James E. Bauer, special agent in charge of the Secret Service's Los Angeles district, said two separate rings operating out of Orange County's Little Saigon were shut down Thursday and they accounted for $40 million of the money that banks nationwide have lost.

"When all is said and done, probably 90 percent of the people involved in the total loss nationwide will be related to this core group," Bauer said.

The scheme, operated largely out of a storefront in Westminster, took advantage of a federal law that gives cardholders credit before their payment checks clear the banks, authorities said.

Saudi King Fahd Suffers Stroke

Los Angeles Times

King Fahd of Saudi Arabia, the 73-year-old ruler of the world's richest oil-producing nation, was taken to a hospital Thursday after suffering a stroke, according to senior U.S. officials.

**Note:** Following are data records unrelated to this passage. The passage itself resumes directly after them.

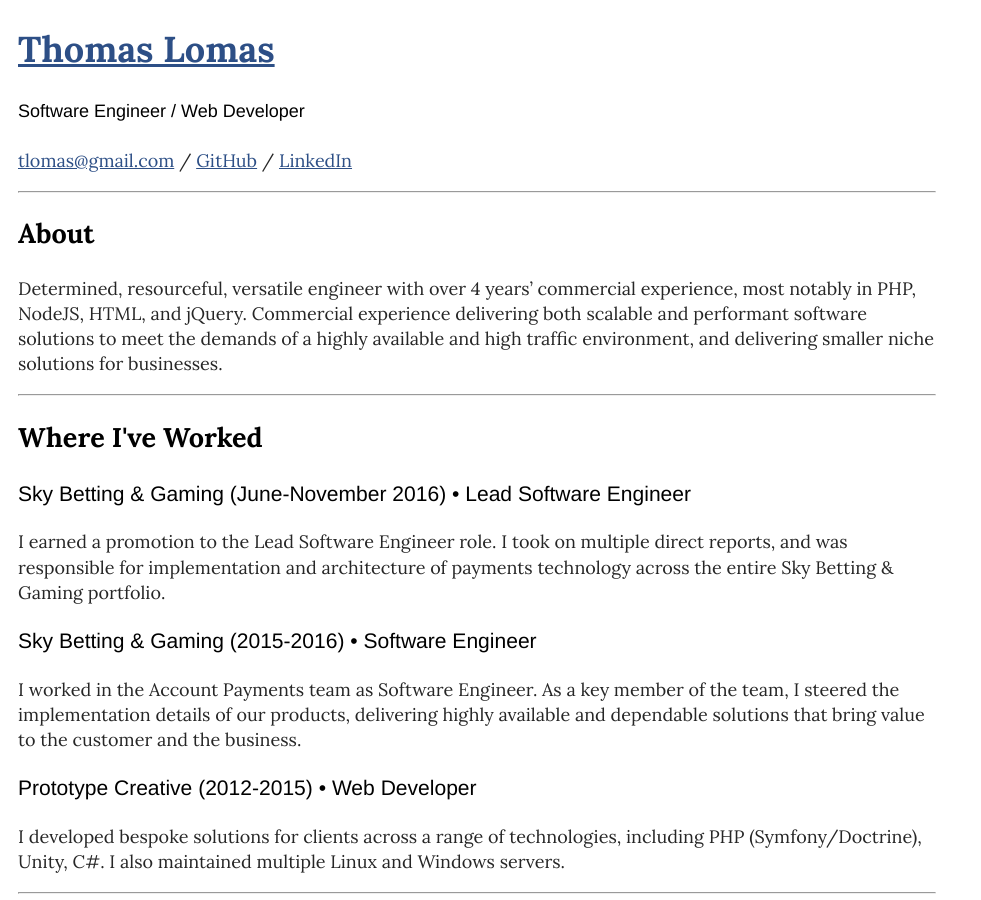
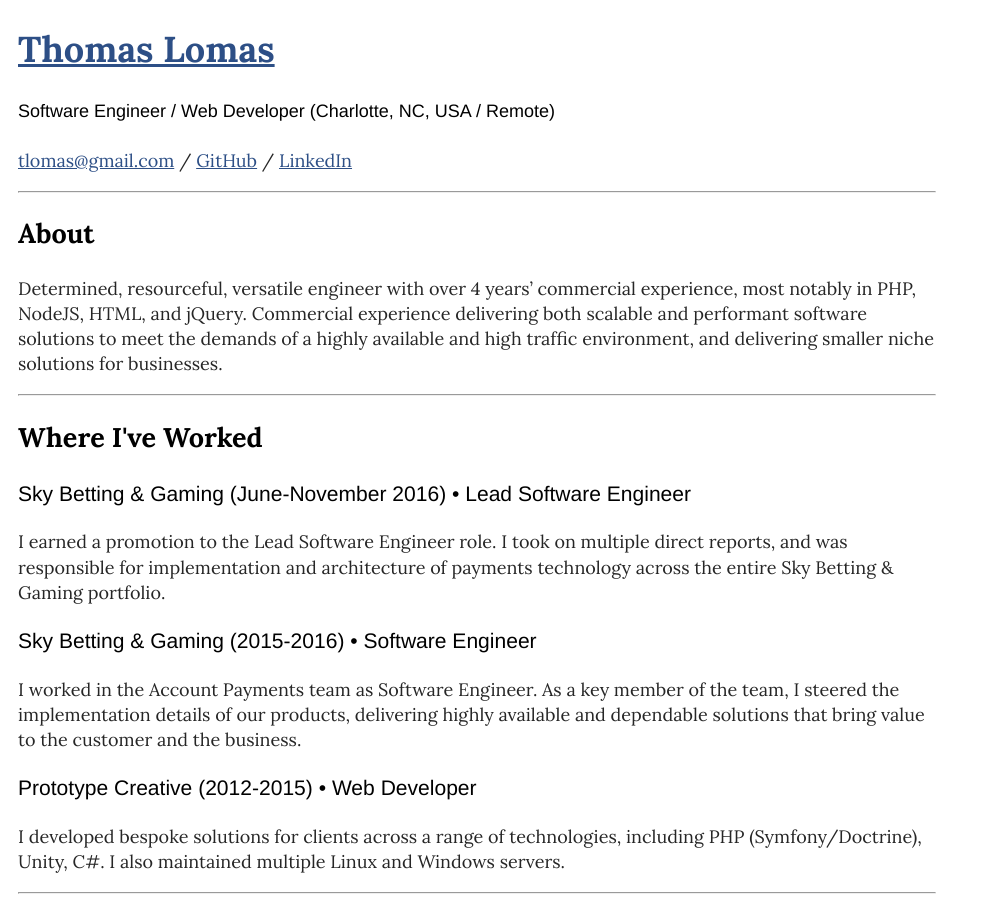
Before and after one commit to ThomasLomas/thomaslomas.github.io, a Jekyll site: the page built from index.html, in a window 1280 px wide and 900 px high. Shown: the whole window, without its empty margins (0-981 px from the left). Built offline with Jekyll 4.4.1, drawn with Linux system fonts in a browser that asks for light colours.

Commit message:
Update header.html

```diff
--- a/_includes/header.html
+++ b/_includes/header.html
@@ -1,4 +1,4 @@
 <h1><a href="/">Thomas Lomas</a></h1>
-<h4>Software Engineer / Web Developer</h4>
+<h4>Software Engineer / Web Developer (Charlotte, NC, USA / Remote)</h4>
 <p><a href="mailto:tlomas@gmail.com">tlomas@gmail.com</a> / <a href="https://github.com/thomaslomas">GitHub</a> / <a href="https://uk.linkedin.com/in/thomas-lomas-05630133">LinkedIn</a></p>
 <hr />
```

The king, who is also custodian of the two holiest Islamic shrines for the world's 1 billion Muslims, has long suffered weight, heart and leg problems as well as diabetes. He also underwent gall bladder surgery last year.

The status of King Fahd's health is almost certain to spark questions about succession and the kingdom's stability. The next two in line for the Saudi throne - Crown Prince Abdullah and Prince Sultan - are both also in their 70s.

Saudi insiders have told U.S. envoys that the king, one of the world's last absolute monarchs, is expected to recover from the stroke and that he has not suffered permanent impairment - a report so far not independently confirmed.

A senior U.S. official noted: "It's tough to make a full comeback from a serious stroke, especially in light of his health record."

Speculation about the king's health has regularly circulated in international oil circles. His condition is especially important, however, after a bomb blast at U.S. headquarters for a Saudi National Guard training program 17 days ago shattered the kingdom's image of tranquillity and order that made it a stark contrast to the endemic violence elsewhere in the region.

The Riyadh bombing, which U.S. officials now suspect was the work of new underground dissidents, killed seven, including five Americans, and injured some 60.

Senate Panel Examines Inconsistent Accounts on Foster

The Washington Post

The former personal lawyer for President and Hillary Rodham Clinton has provided an account of the handling of documents taken from Vincent Foster's office that appears to conflict with a sworn statement given by the first lady's chief of staff, Margaret Williams.

The account contained in a letter released Thursday prompted an immediate decision by the Senate Whitewater committee to interview the lawyer, Robert Barnett, and to recall Williams next week for her third round of testimony before the panel.

Republicans on the committee also said they will recall the Clintons' friend Susan Thomases for a third interview, and they sent a written request for information to Hillary Clinton, asking about a 10-minute phone call she made in the hours after the July 20, 1993, suicide of Foster, who was deputy White House counsel.

The committee acted after receiving new information from the White House, including a letter from the Clintons' lawyer, David Kendall, Barnett's partner at the firm Williams & Connolly.

In the letter, Kendall described Barnett's recollections about the afternoon of July 27, 1993, when he took custody of some 24 files found in Foster's White House office that concerned personal matters of the Clintons.

The Kendall letter said Williams was with Barnett when he reviewed the files. It said Barnett does not recall seeing Thomases or Hillary Clinton that day.

Williams, however, told the committee in a deposition this summer that she bumped into Barnett that day and opened a locked closet for him where the box of files was stored, but that he otherwise spent his time in a meeting with Hillary Clinton. She did not say she had been with Barnett when he reviewed the files, or even that he did so while at the residence.

"Mr. Barnett conducted a cursory review of the files in the box to determine their nature," said a statement from Williams & Connolly yesterday. "He returned to the box all materials that he reviewed and taped it up."

The White House said Hillary Clinton never examined the contents of the box and does not recall meeting with Barnett on July 27.